For these guys that ‘marathon’ Nibbler, it seems like the first twenty for hours or so are pretty easy. Then at about 36 hours it becomes extremely difficult.

Anything that requires concentration and physical stamina gets a lot tougher during the final stretch. I notice this when I’m at a gym class, doing meditation, or practicing for a long time. That last little bit is so tough mentally and physically.

Train your body and mind to handle the final sprint. Power through the mental fatigue, and realize that this final sprint to the finish is probably the most important work you will do when you practice.

Posted in Uncategorized | Comments Off on Man Vs. Music (Jazz Organ Project 50/250)

Just Watch (Jazz Organ Project 49/250)

It’s important to observe master musicians live and in person. You’ll learn things that are somehow impossible to latch onto by listening to recordings or watching videos.

I remember seeing Ron Carter play live for the first time in around 1997. It was before videos were widespread on the internet, so the only way I had ever experienced Ron’s playing was through classic jazz recordings and maybe the occasional concert photo.

It was amazing to see him play for the first time.
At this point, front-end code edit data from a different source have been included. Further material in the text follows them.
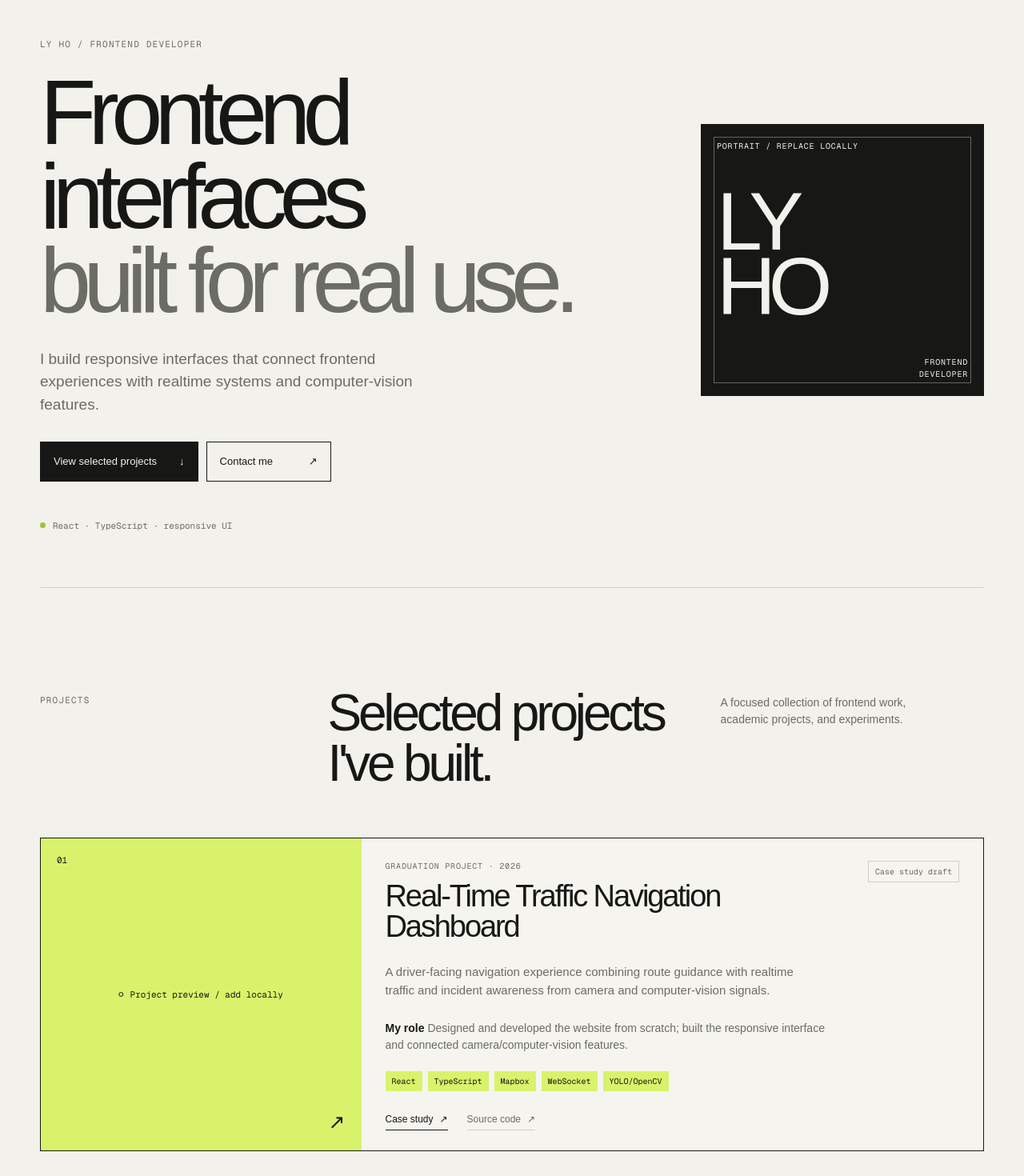
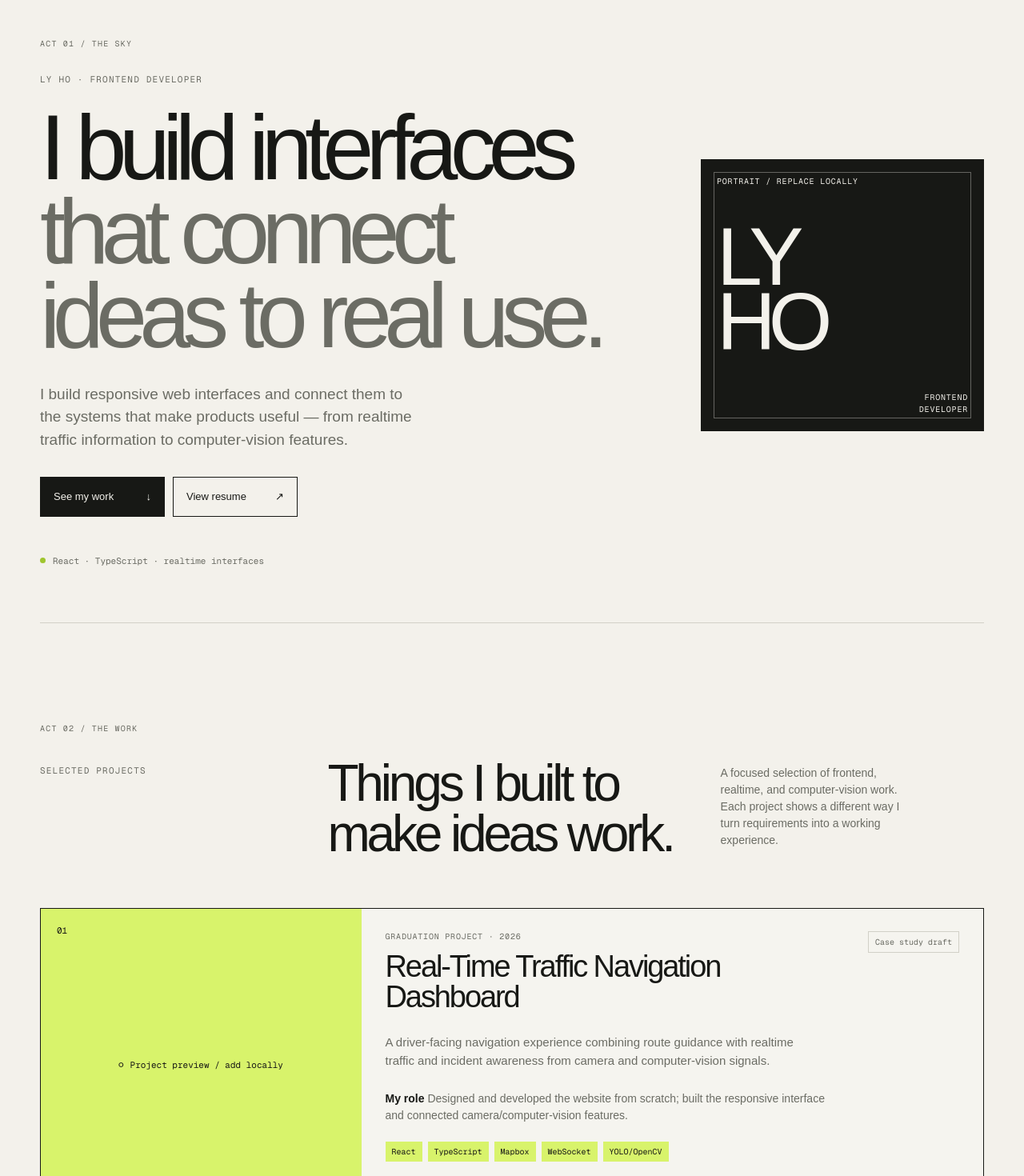
Before and after one commit to lyhoquy/Portfolio, a Next.js app: page / in a window 1280 px wide. Shown: the part 120-1590 px from the top of the page at 80% size. Built offline with nearby package versions, Linux system fonts and the light colour scheme.

Commit message:
feat: introduce cinematic five-act portfolio flow

```diff
--- a/app/globals.css
+++ b/app/globals.css
@@ -218,3 +218,39 @@ a:focus-visible { outline: 3px solid var(--ink); outline-offset: 4px; }
   .mobile-nav-menu a:hover { background: var(--accent); }
   .nav-resume { font-size: 11px; }
 }
+
+
+/* Cinematic copy pass: structure first, visual treatment remains provisional. */
+.cinematic-act { position: relative; }
+.act-label { margin-bottom: 30px; color: var(--muted); font: 10px/1.4 var(--font-geist-mono), monospace; letter-spacing: .12em; text-transform: uppercase; }
+#projects, #how-i-build, #about, #contact { scroll-margin-top: 20px; }
+.process-section { padding-top: 125px; }
+.process-list { display: grid; grid-template-columns: repeat(5, 1fr); border-top: 1px solid var(--ink); }
+.process-step { min-height: 235px; padding: 24px 18px 24px 0; border-bottom: 1px solid var(--line); border-right: 1px solid var(--line); }
+.process-step:not(:first-child) { padding-left: 18px; }
+.process-step:last-child { border-right: 0; }
+.process-step h3 { margin: 0 0 22px; font-size: 17px; font-weight: 500; letter-spacing: -.03em; }
+.process-step p { max-width: 170px; margin: 0; color: var(--muted); font-size: 13px; line-height: 1.55; }
+.experience-insert { display: grid; grid-template-columns: 1fr 1fr; gap: 10%; margin-top: 100px; border-top: 1px solid var(--ink); padding-top: 28px; }
+.experience-insert h3 { margin: 0; font-size: 38px; font-weight: 500; letter-spacing: -.06em; line-height: 1; }
+.experience-title { margin: 0 0 8px; font-size: 20px; }
+.experience-summary { max-width: 430px; margin: 26px 0 0; color: var(--muted); font-size: 15px; line-height: 1.55; }
+.process-note { max-width: 450px; margin: 70px 0 0 auto; color: var(--muted); font-size: 14px; line-height: 1.55; }
+.toolkit-block { grid-column: 1 / -1; margin-top: 125px; border-top: 1px solid var(--line); padding-top: 80px; }
+.toolkit-block .section-heading { margin-bottom: 45px; }
+.project-card-supporting { opacity: .82; }
+.project-card-supporting:hover { opacity: 1; }
+.contact-closing { margin: 62px auto 0; color: var(--muted); font: 11px var(--font-geist-mono), monospace; }
+
+@media (max-width: 760px) {
+  .act-label { margin-bottom: 22px; }
+  .process-section { padding-top: 85px; }
+  .process-list { display: block; }
+  .process-step, .process-step:not(:first-child) { min-height: auto; padding: 20px 0; border-right: 0; }
+  .process-step h3 { margin-bottom: 10px; }
+  .process-step p { max-width: 100%; }
+  .experience-insert { display: block; margin-top: 65px; }
+  .experience-insert > div:last-child { margin-top: 35px; }
+  .toolkit-block { margin-top: 85px; padding-top: 55px; }
+  .contact-closing { margin-top: 48px; }
+}
--- a/app/page.tsx
+++ b/app/page.tsx
@@ -1,6 +1,7 @@
-import { About, Experience, Skills } from "@/components/portfolio/profile-sections";
+import { HowIBuild } from "@/components/portfolio/how-i-build";
 import { Contact, Footer } from "@/components/portfolio/contact";
 import { Hero, SiteNav } from "@/components/portfolio/hero";
+import { About } from "@/components/portfolio/profile-sections";
 import { Projects } from "@/components/portfolio/projects";
 import { projects } from "@/lib/portfolio-data";
 
@@ -12,9 +13,8 @@ export default function Home() {
       <div id="top" className="page-shell">
         <Hero />
         <Projects projects={projects} />
+        <HowIBuild />
         <About />
-        <Experience />
-        <Skills />
         <Contact />
       </div>
       <Footer />
--- a/components/portfolio/contact.tsx
+++ b/components/portfolio/contact.tsx
@@ -2,15 +2,15 @@ import { profile } from "@/lib/portfolio-data";
 
 export function Contact() {
   return (
-    <section id="contact" className="contact-section" aria-labelledby="contact-title">
-      <p className="eyebrow">Have a project in mind?</p>
-      <h2 id="contact-title">Let&apos;s build something useful.</h2>
+    <section id="contact" className="contact-section cinematic-act" aria-labelledby="contact-title">
+      <div className="act-label">ACT 05 / CONTACT</div>
+      <p className="eyebrow">Have something worth building?</p>
+      <h2 id="contact-title">Let&apos;s make it useful.</h2>
       <p className="contact-copy">
-        I&apos;m open to frontend opportunities, collaborations, and thoughtful
-        conversations about building for the web.
+        I am open to frontend opportunities, collaborations, and thoughtful conversations about building for the web.
       </p>
       <a className="button button-primary" href={`mailto:${profile.email}`}>
-        Get in touch <span aria-hidden="true">↗</span>
+        Start a conversation <span aria-hidden="true">↗</span>
       </a>
       <div id="resume" className="contact-links" aria-label="Contact links">
         <a href={`mailto:${profile.email}`}>Email</a>
@@ -18,6 +18,7 @@ export function Contact() {
         <a href={profile.linkedin} target="_blank" rel="noreferrer">LinkedIn</a>
         <span className="resume-note">Resume PDF / add locally when ready.</span>
       </div>
+      <p className="contact-closing">Thanks for making it this far.</p>
     </section>
   );
 }
--- a/components/portfolio/hero.tsx
+++ b/components/portfolio/hero.tsx
@@ -1,5 +1,5 @@
+import { MobileNav } from "@/components/portfolio/mobile-nav";
 import { profile } from "@/lib/portfolio-data";
-import { MobileNav } from "@/components/portfolio/mobile-nav";
 
 export function SiteNav() {
   return (
@@ -9,9 +9,9 @@ export function SiteNav() {
         <span>{profile.brand}</span>
       </a>
       <div className="nav-links">
-        <a href="#work">Projects</a>
+        <a href="#projects">Projects</a>
+        <a href="#how-i-build">How I build</a>
         <a href="#about">About</a>
-        <a href="#experience">Experience</a>
         <a href="#contact">Contact</a>
       </div>
       <MobileNav />
@@ -24,24 +24,24 @@ export function SiteNav() {
 
 export function Hero() {
   return (
-    <section className="hero" aria-labelledby="hero-title">
+    <section className="hero cinematic-act" aria-labelledby="hero-title">
+      <div className="act-label">ACT 01 / THE SKY</div>
       <div className="hero-intro">
         <div className="hero-copy-block">
-          <p className="eyebrow">{profile.name} / {profile.role}</p>
+          <p className="eyebrow">{profile.name} · {profile.role}</p>
           <h1 id="hero-title">
-            Frontend interfaces
-            <span>built for real use.</span>
+            I build interfaces
+            <span>that connect ideas to real use.</span>
           </h1>
           <p className="hero-lede">
-            I build responsive interfaces that connect frontend experiences with
-            realtime systems and computer-vision features.
+            I build responsive web interfaces and connect them to the systems that make products useful — from realtime traffic information to computer-vision features.
           </p>
           <div className="hero-actions" aria-label="Hero actions">
-            <a className="button button-primary" href="#work">
-              View selected projects <span aria-hidden="true">↓</span>
+            <a className="button button-primary" href="#projects">
+              See my work <span aria-hidden="true">↓</span>
             </a>
-            <a className="button button-secondary" href={`mailto:${profile.email}`}>
-              Contact me <span aria-hidden="true">↗</span>
+            <a className="button button-secondary" href="#resume">
+              View resume <span aria-hidden="true">↗</span>
             </a>
           </div>
         </div>
@@ -53,7 +53,7 @@ export function Hero() {
       </div>
       <div className="hero-note">
         <span className="status-dot" aria-hidden="true" />
-        React · TypeScript · responsive UI
+        React · TypeScript · realtime interfaces
       </div>
     </section>
   );
--- /dev/null
+++ b/components/portfolio/how-i-build.tsx
@@ -0,0 +1,42 @@
+import { experience } from "@/lib/portfolio-data";
+
+const steps = [
+  ["01 / Understand", "Start with the requirement, the user, and the information the interface must make clear."],
+  ["02 / Shape", "Turn the flow into a responsive structure with readable hierarchy and reusable interface sections."],
+  ["03 / Connect", "Bring the interface together with APIs, realtime data, maps, or computer-vision features when the project requires them."],
+  ["04 / Refine", "Test the experience across screen sizes, fix rough edges, and improve the details that affect usability."],
+  ["05 / Ship", "Keep the code organized, document what remains, and move the project toward a usable release."],
+];
+
+export function HowIBuild() {
+  return (
+    <section id="how-i-build" className="section process-section cinematic-act" aria-labelledby="process-title">
+      <div className="act-label">ACT 03 / HOW I BUILD</div>
+      <div className="section-heading process-heading">
+        <p className="eyebrow">A working process</p>
+        <h2 id="process-title">From a rough idea to a working interface.</h2>
+        <p>I break a problem into a clear user flow, shape the interface around that flow, then build and refine the experience through code.</p>
+      </div>
+      <div className="process-list">
+        {steps.map(([title, description]) => (
+          <article className="process-step" key={title}>
+            <h3>{title}</h3>
+            <p>{description}</p>
+          </article>
+        ))}
+      </div>
+      <div className="experience-insert">
+        <div>
+          <p className="eyebrow">Recent experience</p>
+          <h3>Learning by shipping.</h3>
+        </div>
+        <div>
+          <p className="experience-title">{experience.title}</p>
+          <p className="muted">{experience.company} · {experience.period}</p>
+          <p className="experience-summary">{experience.summary}</p>
+        </div>
+      </div>
+      <p className="process-note">The goal is not to add motion for its own sake. The goal is to make the interface easier to understand and use.</p>
+    </section>
+  );
+}
--- a/components/portfolio/mobile-nav.tsx
+++ b/components/portfolio/mobile-nav.tsx
@@ -3,10 +3,11 @@
 import { useState } from "react";
 
 const links = [
-  { href: "#work", label: "Projects" },
+  { href: "#projects", label: "Projects" },
+  { href: "#how-i-build", label: "How I build" },
   { href: "#about", label: "About" },
-  { href: "#experience", label: "Experience" },
   { href: "#contact", label: "Contact" },
+  { href: "#resume", label: "Resume" },
 ];
 
 export function MobileNav() {
--- a/components/portfolio/profile-sections.tsx
+++ b/components/portfolio/profile-sections.tsx
@@ -1,64 +1,46 @@
-import { experience, profile, skills } from "@/lib/portfolio-data";
+import { profile, skills } from "@/lib/portfolio-data";
 
 export function About() {
   return (
-    <section id="about" className="section about-section" aria-labelledby="about-title">
+    <section id="about" className="section about-section cinematic-act" aria-labelledby="about-title">
+      <div className="act-label">ACT 04 / ABOUT</div>
       <div className="about-intro">
         <p className="eyebrow">A little about me</p>
-        <h2 id="about-title">Code is my craft. Curiosity is my edge.</h2>
+        <h2 id="about-title">I care about how things work — and how they feel to use.</h2>
       </div>
       <div className="about-copy">
         <p>
-          I&apos;m {profile.name}, a Frontend Developer with a background in Information
-          Technology and a user-centered design mindset. I care about building
-          interfaces that are not only visually clear, but also smooth, responsive,
-          and genuinely easy to use.
+          I am {profile.name}, a Frontend Developer with a background in Information Technology. I enjoy turning requirements into responsive interfaces that are clear, practical, and connected to real product behavior.
         </p>
         <p>
-          My goal is to grow into a developer who can carry an idea from UI to a
-          finished product, while continuing to learn how thoughtful design improves
-          the way products work.
+          I am also exploring UI/UX to understand how structure, interaction, and visual decisions can make a product easier to use. Frontend development is my current direction; design learning is how I keep improving the way I build.
         </p>
         <a className="text-link" href={profile.linkedin} target="_blank" rel="noreferrer">
           More about my journey <span aria-hidden="true">↗</span>
         </a>
+      </div>
+      <div className="toolkit-block">
+        <div className="section-heading compact-heading">
+          <p className="eyebrow">Tools I use</p>
+          <h2 id="skills-title">A practical toolkit for building on the web.</h2>
+          <p>The tools change with the problem. The focus stays on clear structure, responsive behavior, and working interfaces.</p>
+        </div>
+        <div className="skills-list" aria-labelledby="skills-title">
+          {skills.map((skill, index) => (
+            <span className="skill-item" key={skill}>
+              <span className="skill-index">{String(index + 1).padStart(2, "0")}</span>{skill}
+            </span>
+          ))}
+        </div>
       </div>
     </section>
   );
 }
 
 export function Experience() {
-  return (
-    <section id="experience" className="section experience-section" aria-labelledby="experience-title">
-      <div className="section-heading compact-heading">
-        <p className="eyebrow">Experience</p>
-        <h2 id="experience-title">Learning by shipping.</h2>
-      </div>
-      <div className="experience-row">
-        <div>
-          <h3>{experience.title}</h3>
-          <p className="muted">{experience.company} · {experience.period}</p>
-        </div>
-        <p>{experience.summary}</p>
-      </div>
-    </section>
-  );
+  return null;
 }
 
 export function Skills() {
-  return (
-    <section className="section skills-section" aria-labelledby="skills-title">
-      <div className="section-heading compact-heading">
-        <p className="eyebrow">Toolkit</p>
-        <h2 id="skills-title">Tools I use to make things.</h2>
-      </div>
-      <div className="skills-list">
-        {skills.map((skill, index) => (
-          <span className="skill-item" key={skill}>
-            <span className="skill-index">{String(index + 1).padStart(2, "0")}</span>{skill}
-          </span>
-        ))}
-      </div>
-    </section>
-  );
+  return null;
 }
--- a/components/portfolio/projects.tsx
+++ b/components/portfolio/projects.tsx
@@ -20,13 +20,15 @@ function ProjectVisual({ project, featured = false }: { project: Project; featur
 }
 
 function ProjectActions({ project }: { project: Project }) {
+  const isSupporting = project.slug === "personal-portfolio";
+
   return (
     <div className="project-actions">
       <Link className="text-link" href={`/projects/${project.slug}`}>
-        Case study <span aria-hidden="true">↗</span>
+        {isSupporting ? "Project notes" : "Read case study"} <span aria-hidden="true">↗</span>
       </Link>
       <a className="text-link text-link-muted" href={project.href} target="_blank" rel="noreferrer">
-        Source code <span aria-hidden="true">↗</span>
+        View source code <span aria-hidden="true">↗</span>
       </a>
     </div>
   );
@@ -57,11 +59,12 @@ export function Projects({ projects }: ProjectsProps) {
   const selected = projects.filter((project) => project.slug !== featured.slug);
 
   return (
-    <section id="work" className="section work-section" aria-labelledby="work-title">
+    <section id="projects" className="section work-section cinematic-act" aria-labelledby="work-title">
+      <div className="act-label">ACT 02 / THE WORK</div>
       <div className="section-heading">
-        <p className="eyebrow">Projects</p>
-        <h2 id="work-title">Selected projects I&apos;ve built.</h2>
-        <p>A focused collection of frontend work, academic projects, and experiments.</p>
+        <p className="eyebrow">Selected projects</p>
+        <h2 id="work-title">Things I built to make ideas work.</h2>
+        <p>A focused selection of frontend, realtime, and computer-vision work. Each project shows a different way I turn requirements into a working experience.</p>
       </div>
       <article className="featured-project project-card">
         <ProjectVisual project={featured} featured />
@@ -73,7 +76,7 @@ export function Projects({ projects }: ProjectsProps) {
       </div>
       <div className="project-list">
         {selected.map((project) => (
-          <article className="project-card" key={project.number}>
+          <article className={`project-card ${project.slug === "personal-portfolio" ? "project-card-supporting" : ""}`} key={project.number}>
             <ProjectVisual project={project} />
             <ProjectDetails project={project} />
           </article>
```
Also changed, not shown: 1 other file (tests, documents, lock files or other folders).
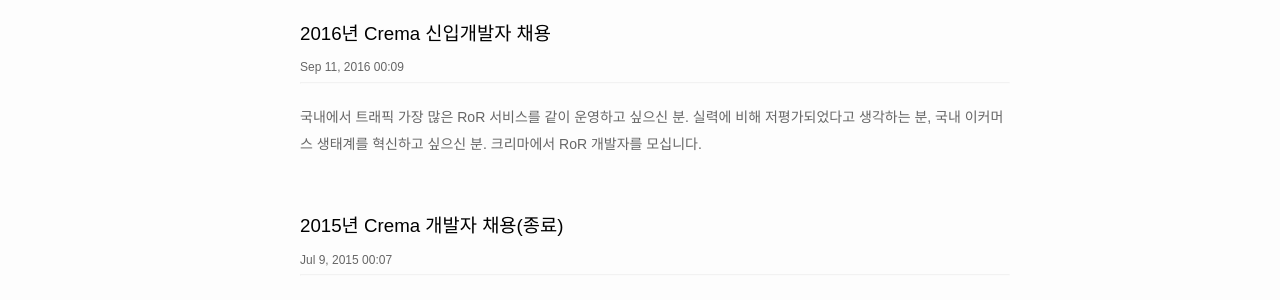
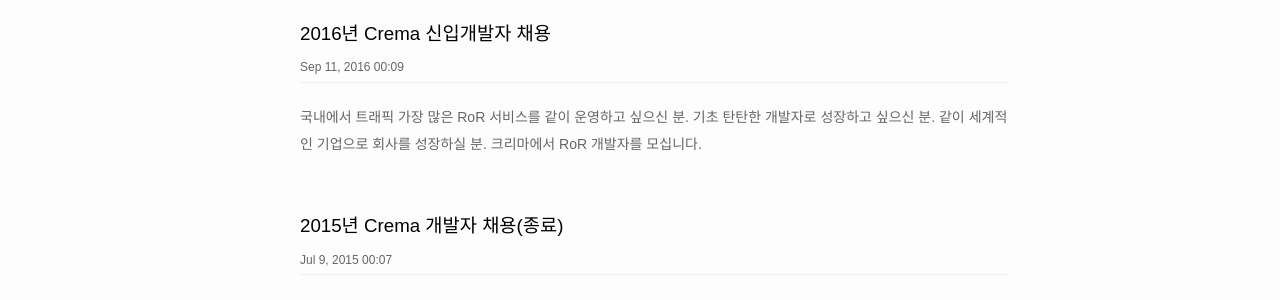
Before and after one commit to crema/crema.github.io, a Jekyll site: the page built from index.html, in a window 1280 px wide. Shown: the part 222-522 px from the top of the page. Built offline with Jekyll 4.4.1, drawn with Linux system fonts in a browser that asks for light colours.

Commit message:
Update 2016-09-11-dev_recruit.md

```diff
--- a/_posts/2016-09-11-dev_recruit.md
+++ b/_posts/2016-09-11-dev_recruit.md
@@ -3,7 +3,7 @@ layout: post
 title: 2016년 Crema 신입개발자 채용
 author: Crema
 author-email: career@cre.ma
-excerpt: 국내에서 트래픽 가장 많은 RoR 서비스를 같이 운영하고 싶으신 분. 실력에 비해 저평가되었다고 생각하는 분, 국내 이커머스 생태계를 혁신하고 싶으신 분. 크리마에서 RoR 개발자를 모십니다.
+excerpt: 국내에서 트래픽 가장 많은 RoR 서비스를 같이 운영하고 싶으신 분. 기초 탄탄한 개발자로 성장하고 싶으신 분. 같이 세계적인 기업으로 회사를 성장하실 분. 크리마에서 RoR 개발자를 모십니다.
 publish: true
 
 ---
```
I never anticipated how tall and confident he would look, and his sound and playing technique were very different than I imagined. After I left that gig, I felt like I had improved 25% as a player, just from having observed Ron Carter play.

I closely observe great keyboard players when they play, and I end up learning something new each and every time. My favorite light bulb moments are when I see someone easily doing something that I have trouble doing. Something about watching the person play with ease translates quickly into my own playing, almost as if by osmosis.

Posted in The Five-Year Jazz Organ Project | Comments Off on Just Watch (Jazz Organ Project 49/250)

Use A Timer (Jazz Organ Project 48/250)

I procrastinate and get distracted very easily when I am faced with doing things that I kind of don’t want to do. Timing myself keeps me focused and helps me accomplish things quickly.

I challenge myself by using the countdown timer on my watch. For example, I don’t enjoy using my computer to write music, but I’ll set a timer for 5 minutes and tell myself, “Before this timer expires, I will have turned on my computer, started the music software, and I’ll have written eight measures of music.” This makes it fun. The hardest part is just getting a project started. By the time I’ve written eight measures, I have the momentum to finish the song.

Or, “In the next five minutes, I will have written an email to book gigs.” When I use a timer, I don’t procrastinate or surf the web- I just sit down and do the work. The timer is also great for writing blog posts. I want to succinctly express an idea, which shouldn’t take more than 10 minutes.

There are a multitude of ways to use a timer during practicing as well. If I only have an hour to practice a set of 10 songs, I might set my timer to practice each song for 6 minutes. During that time, I’ll try to identify the one or two most difficult places in each piece and work them out.

Posted in The Five-Year Jazz Organ Project | Comments Off on Use A Timer (Jazz Organ Project 48/250)